Required work
Could you set down the listing below exactly, leaving out its pictures?

── Dataset ──

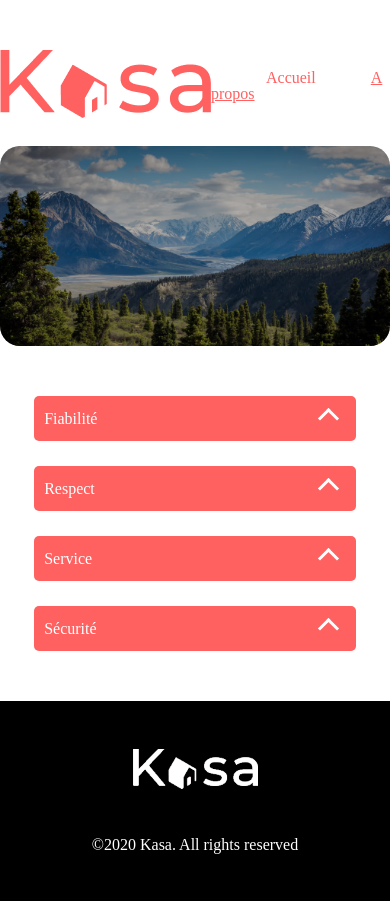
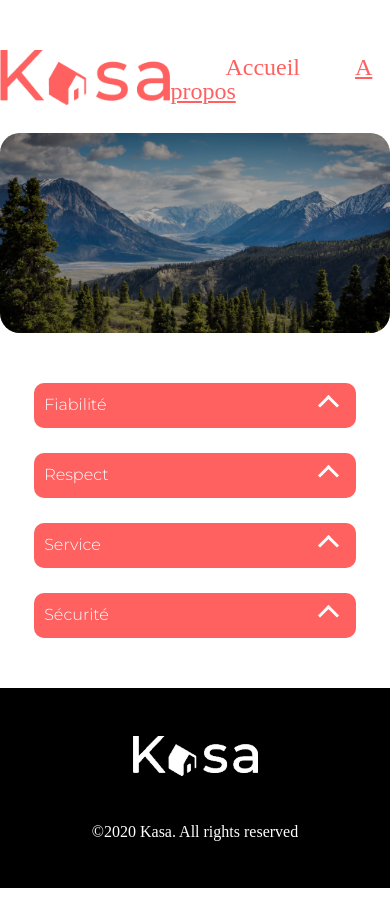
Before and after one commit to Arnaud-Goguelin/OC_Projet6_React_App_Location_Immo, a React (Create React App) app: page /about in a window 390 px wide. Built offline with nearby package versions, Linux system fonts and the light colour scheme.

Commit message:
ajustements CSS responsive

```diff
--- a/src/components/dropdown/dropdown.jsx
+++ b/src/components/dropdown/dropdown.jsx
@@ -5,17 +5,13 @@ function Dropdown({dropdownTitle, dropdownContent}) {
 
     const [isOpen, setIsOpen] = useState(false)
 
-    function isOpenCheck() {
-        isOpen ? setIsOpen(false) : setIsOpen(true)
-    }
-
     return (
         // les balises détails et summary semblent tout indiquées pour créer les dropdowns, toutefois leur mise en forme (notamment l'animation de l'apparaition du texte sous le titre),
         // est à gérer avec du code complexe en JS à priori, et pas en SCSS. Ceci rendrait trop complexe le code de Kasa.
 
         <div
             className='dropdown'
-            onClick= {() => isOpenCheck()}
+            onClick= {() => setIsOpen(!isOpen)}
         >
             <div className='dropdown__header'>
                 <h3>{dropdownTitle}</h3>
@@ -25,10 +21,7 @@ function Dropdown({dropdownTitle, dropdownContent}) {
                 >
                 </button>
             </div>
-            <div
-                className={`dropdown__content ${isOpen ? 'open' : ''}`}
-                onClick={() => isOpenCheck()}
-            >
+            <div className={`dropdown__content ${isOpen ? 'open' : ''}`}>
                 {Array.isArray(dropdownContent) ? (
                     <ul
                     aria-label={`liste des ${dropdownTitle}`}
@@ -44,8 +37,6 @@ function Dropdown({dropdownTitle, dropdownContent}) {
             </div>
         </div>
     )
-
-    // passer l'url de la page en props plutôt que useParams
 }
 
 export default Dropdown
--- a/src/components/dropdown/dropdown.scss
+++ b/src/components/dropdown/dropdown.scss
@@ -4,12 +4,12 @@
     flex-direction: column;
     cursor: pointer;
     background-color: #F6F6F6;
-    border-radius: 5px;
+    border-radius: 10px;
 
     &__header {
         height: 25px;
         padding: 10px 20px 10px 10px;
-        border-radius: 5px;
+        border-radius: 10px;
         background-color: #FF6060;
         color:white;
         display: flex;
--- a/src/components/header/header.jsx
+++ b/src/components/header/header.jsx
@@ -6,11 +6,11 @@ function Header() {
 
     return (
         <header className='header'>
-        <Link to='/'><img src={Logo} alt='Logo de Kasa' aria-label={`Aller à la page d\'accueil`}/></Link>
-        <nav>
-            <NavLink className='header__link' to='/' aria-label={`Aller à la page d\'accueil`}>Accueil</NavLink>
-            <NavLink className='header__link' to='/about' aria-label={`Aller à la page "A propos"`}>A propos</NavLink>
-        </nav>
+            <Link className='header__logo' to='/'><img src={Logo} alt='Logo de Kasa' aria-label={`Aller à la page d\'accueil`}/></Link>
+            <nav>
+                <NavLink className='header__link' to='/' aria-label={`Aller à la page d\'accueil`}>Accueil</NavLink>
+                <NavLink className='header__link' to='/about' aria-label={`Aller à la page "A propos"`}>A propos</NavLink>
+            </nav>
         </header>
     )
 
--- a/src/components/header/header.scss
+++ b/src/components/header/header.scss
@@ -5,14 +5,48 @@
     justify-content: space-between;
     align-items: center;
 
+    img {
+        max-width: 100%;
+        height: auto;
+    }
+
     &__link {
         margin: 0 0 0 55px;
         color:#FF6060;
         text-decoration: none;
+        font-size: 1.5em;
+        font-weight: 500;
 
             &.active {
                 text-decoration: underline;
             }
+    }
 
+@media (max-width: 375px) {
+
+        width: 90%;
+        margin: 25px auto;
+
+        &__logo {
+            width: 40%;
         }
+
+
+        // img {
+        //     max-width: 90%;
+        //     height: auto;
+        // }
+
+        nav {
+            width: 60%;
+            display: flex;
+            justify-content: end;
+        }
+
+        &__link {
+            font-size: 1em;
+            margin: 0 0 0 15px;
+            text-transform: uppercase;
+        }
+    }
 }
--- a/src/components/landingHousingGallery/landingHousingGallery.jsx
+++ b/src/components/landingHousingGallery/landingHousingGallery.jsx
@@ -2,7 +2,7 @@ import { useContext, useState } from 'react';
 import { DataContext } from '../../utils/context';
 import Thumb from '../thumbs/thumb'
 import Pagination from '../pagination/pagination';
-import './housingBackground.scss'
+import './landingHousingGallery.scss'
 
 function HousingGallery() {
 
--- a/src/components/landingHousingGallery/housingBackground.scss
+++ b/src/components/landingHousingGallery/landingHousingGallery.scss
@@ -5,7 +5,12 @@
     border-radius: 25px;
     display: flex;
     flex-wrap: wrap;
+    justify-content: start;
     position: relative;
+
+    > :nth-last-child(-n+2) {
+        margin: 25px;
+    }
 }
 
 .pagination {
--- a/src/components/thumbs/thumb.scss
+++ b/src/components/thumbs/thumb.scss
@@ -4,7 +4,6 @@
     height: 340px;
     border-radius: 10px;
     background: linear-gradient(to top, rgba(0,0,0,0.7), transparent 30%);
-    display: flex;
     position: relative;
 
         .thumb__image {
--- a/src/index.jsx
+++ b/src/index.jsx
@@ -37,6 +37,7 @@ root.render (
 // TO DO:
 // terminer la mise en page
 // terminer la gestion des erreurs
+// comment régler la hauteur du dropdown en fonction du texte afficher en préservant l'animation?
 
 // Utilisation des données dans:
 //  landingHousingGallery
--- a/src/index.scss
+++ b/src/index.scss
@@ -49,7 +49,16 @@ table {
 
 /* fin du CSS reset */
 
+@import url('https://fonts.googleapis.com/css2?family=Montserrat:wght@300;500;700&display=swap');
+
 .globalStyle {
     max-width: 1240px;
     margin: auto;
+	font-family: 'Montserrat';
+	font-weight: 300;
+
+	@media (max-width: 375px) {
+		max-width: 90%;
+	}
+
 }
--- a/src/pages/about/about.scss
+++ b/src/pages/about/about.scss
@@ -1,4 +1,9 @@
 .About__container {
         width: 82.5%;
         margin: auto;
+
+        @media (max-width: 375px) {
+                width: 100%;
+
+        }
 }
--- a/src/pages/error/error.jsx
+++ b/src/pages/error/error.jsx
@@ -6,7 +6,7 @@ function Error() {
         <div className='errorPage'>
             <p>404</p>
             <p>Oups! La page que vous demandez n'existe pas</p>
-            <Link to='/' aria-Label={`Aller à la page d\'accueil`}>Retourner sur la page d'accueil</Link>
+            <Link to='/' aria-Label={`Retourner à la page d\'accueil`}>Retourner sur la page d'accueil</Link>
         </div>
     )
 }
--- a/src/pages/error/error.scss
+++ b/src/pages/error/error.scss
@@ -1,7 +1,37 @@
 .errorPage {
+    height: 600px;
     display: flex;
     flex-direction: column;
-    align-items: center;;
-    justify-content: center;
+    align-items: center;
+    justify-content: space-around;
     color:#FF6060;
+
+    > :first-child {
+        font-size: 18em;
+        font-weight: 700;
+    }
+
+    > :nth-child(2n+0) {
+        font-size: 2em;
+        font-weight: 500;
+    }
+
+    > a, a:visited {
+        font-size: 1em;
+        text-decoration: none;
+        text-decoration-line: underline;
+        color:#FF6060;
+    }
 }
+
+    @media (max-width: 375px) {
+        .errorPage > :first-child {
+            font-size: 6em;
+        }
+
+        .errorPage > :nth-child(2n+0) {
+            width: 70%;
+            text-align: center;
+            font-size: 1em;
+        }
+    }
```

───

Solution to this exercise
Before and after one commit to Arnaud-Goguelin/OC_Projet6_React_App_Location_Immo, a React (Create React App) app: page /about in a window 390 px wide. Built offline with nearby package versions, Linux system fonts and the light colour scheme.

Commit message:
ajustements CSS responsive

```diff
--- a/src/components/dropdown/dropdown.jsx
+++ b/src/components/dropdown/dropdown.jsx
@@ -5,17 +5,13 @@ function Dropdown({dropdownTitle, dropdownContent}) {
 
     const [isOpen, setIsOpen] = useState(false)
 
-    function isOpenCheck() {
-        isOpen ? setIsOpen(false) : setIsOpen(true)
-    }
-
     return (
         // les balises détails et summary semblent tout indiquées pour créer les dropdowns, toutefois leur mise en forme (notamment l'animation de l'apparaition du texte sous le titre),
         // est à gérer avec du code complexe en JS à priori, et pas en SCSS. Ceci rendrait trop complexe le code de Kasa.
 
         <div
             className='dropdown'
-            onClick= {() => isOpenCheck()}
+            onClick= {() => setIsOpen(!isOpen)}
         >
             <div className='dropdown__header'>
                 <h3>{dropdownTitle}</h3>
@@ -25,10 +21,7 @@ function Dropdown({dropdownTitle, dropdownContent}) {
                 >
                 </button>
             </div>
-            <div
-                className={`dropdown__content ${isOpen ? 'open' : ''}`}
-                onClick={() => isOpenCheck()}
-            >
+            <div className={`dropdown__content ${isOpen ? 'open' : ''}`}>
                 {Array.isArray(dropdownContent) ? (
                     <ul
                     aria-label={`liste des ${dropdownTitle}`}
@@ -44,8 +37,6 @@ function Dropdown({dropdownTitle, dropdownContent}) {
             </div>
         </div>
     )
-
-    // passer l'url de la page en props plutôt que useParams
 }
 
 export default Dropdown
--- a/src/components/dropdown/dropdown.scss
+++ b/src/components/dropdown/dropdown.scss
@@ -4,12 +4,12 @@
     flex-direction: column;
     cursor: pointer;
     background-color: #F6F6F6;
-    border-radius: 5px;
+    border-radius: 10px;
 
     &__header {
         height: 25px;
         padding: 10px 20px 10px 10px;
-        border-radius: 5px;
+        border-radius: 10px;
         background-color: #FF6060;
         color:white;
         display: flex;
--- a/src/components/header/header.jsx
+++ b/src/components/header/header.jsx
@@ -6,11 +6,11 @@ function Header() {
 
     return (
         <header className='header'>
-        <Link to='/'><img src={Logo} alt='Logo de Kasa' aria-label={`Aller à la page d\'accueil`}/></Link>
-        <nav>
-            <NavLink className='header__link' to='/' aria-label={`Aller à la page d\'accueil`}>Accueil</NavLink>
-            <NavLink className='header__link' to='/about' aria-label={`Aller à la page "A propos"`}>A propos</NavLink>
-        </nav>
+            <Link className='header__logo' to='/'><img src={Logo} alt='Logo de Kasa' aria-label={`Aller à la page d\'accueil`}/></Link>
+            <nav>
+                <NavLink className='header__link' to='/' aria-label={`Aller à la page d\'accueil`}>Accueil</NavLink>
+                <NavLink className='header__link' to='/about' aria-label={`Aller à la page "A propos"`}>A propos</NavLink>
+            </nav>
         </header>
     )
 
--- a/src/components/header/header.scss
+++ b/src/components/header/header.scss
@@ -5,14 +5,48 @@
     justify-content: space-between;
     align-items: center;
 
+    img {
+        max-width: 100%;
+        height: auto;
+    }
+
     &__link {
         margin: 0 0 0 55px;
         color:#FF6060;
         text-decoration: none;
+        font-size: 1.5em;
+        font-weight: 500;
 
             &.active {
                 text-decoration: underline;
             }
+    }
 
+@media (max-width: 375px) {
+
+        width: 90%;
+        margin: 25px auto;
+
+        &__logo {
+            width: 40%;
         }
+
+
+        // img {
+        //     max-width: 90%;
+        //     height: auto;
+        // }
+
+        nav {
+            width: 60%;
+            display: flex;
+            justify-content: end;
+        }
+
+        &__link {
+            font-size: 1em;
+            margin: 0 0 0 15px;
+            text-transform: uppercase;
+        }
+    }
 }
--- a/src/components/landingHousingGallery/landingHousingGallery.jsx
+++ b/src/components/landingHousingGallery/landingHousingGallery.jsx
@@ -2,7 +2,7 @@ import { useContext, useState } from 'react';
 import { DataContext } from '../../utils/context';
 import Thumb from '../thumbs/thumb'
 import Pagination from '../pagination/pagination';
-import './housingBackground.scss'
+import './landingHousingGallery.scss'
 
 function HousingGallery() {
 
--- a/src/components/landingHousingGallery/housingBackground.scss
+++ b/src/components/landingHousingGallery/landingHousingGallery.scss
@@ -5,7 +5,12 @@
     border-radius: 25px;
     display: flex;
     flex-wrap: wrap;
+    justify-content: start;
     position: relative;
+
+    > :nth-last-child(-n+2) {
+        margin: 25px;
+    }
 }
 
 .pagination {
--- a/src/components/thumbs/thumb.scss
+++ b/src/components/thumbs/thumb.scss
@@ -4,7 +4,6 @@
     height: 340px;
     border-radius: 10px;
     background: linear-gradient(to top, rgba(0,0,0,0.7), transparent 30%);
-    display: flex;
     position: relative;
 
         .thumb__image {
--- a/src/index.jsx
+++ b/src/index.jsx
@@ -37,6 +37,7 @@ root.render (
 // TO DO:
 // terminer la mise en page
 // terminer la gestion des erreurs
+// comment régler la hauteur du dropdown en fonction du texte afficher en préservant l'animation?
 
 // Utilisation des données dans:
 //  landingHousingGallery
--- a/src/index.scss
+++ b/src/index.scss
@@ -49,7 +49,16 @@ table {
 
 /* fin du CSS reset */
 
+@import url('https://fonts.googleapis.com/css2?family=Montserrat:wght@300;500;700&display=swap');
+
 .globalStyle {
     max-width: 1240px;
     margin: auto;
+	font-family: 'Montserrat';
+	font-weight: 300;
+
+	@media (max-width: 375px) {
+		max-width: 90%;
+	}
+
 }
--- a/src/pages/about/about.scss
+++ b/src/pages/about/about.scss
@@ -1,4 +1,9 @@
 .About__container {
         width: 82.5%;
         margin: auto;
+
+        @media (max-width: 375px) {
+                width: 100%;
+
+        }
 }
--- a/src/pages/error/error.jsx
+++ b/src/pages/error/error.jsx
@@ -6,7 +6,7 @@ function Error() {
         <div className='errorPage'>
             <p>404</p>
             <p>Oups! La page que vous demandez n'existe pas</p>
-            <Link to='/' aria-Label={`Aller à la page d\'accueil`}>Retourner sur la page d'accueil</Link>
+            <Link to='/' aria-Label={`Retourner à la page d\'accueil`}>Retourner sur la page d'accueil</Link>
         </div>
     )
 }
--- a/src/pages/error/error.scss
+++ b/src/pages/error/error.scss
@@ -1,7 +1,37 @@
 .errorPage {
+    height: 600px;
     display: flex;
     flex-direction: column;
-    align-items: center;;
-    justify-content: center;
+    align-items: center;
+    justify-content: space-around;
     color:#FF6060;
+
+    > :first-child {
+        font-size: 18em;
+        font-weight: 700;
+    }
+
+    > :nth-child(2n+0) {
+        font-size: 2em;
+        font-weight: 500;
+    }
+
+    > a, a:visited {
+        font-size: 1em;
+        text-decoration: none;
+        text-decoration-line: underline;
+        color:#FF6060;
+    }
 }
+
+    @media (max-width: 375px) {
+        .errorPage > :first-child {
+            font-size: 6em;
+        }
+
+        .errorPage > :nth-child(2n+0) {
+            width: 70%;
+            text-align: center;
+            font-size: 1em;
+        }
+    }
```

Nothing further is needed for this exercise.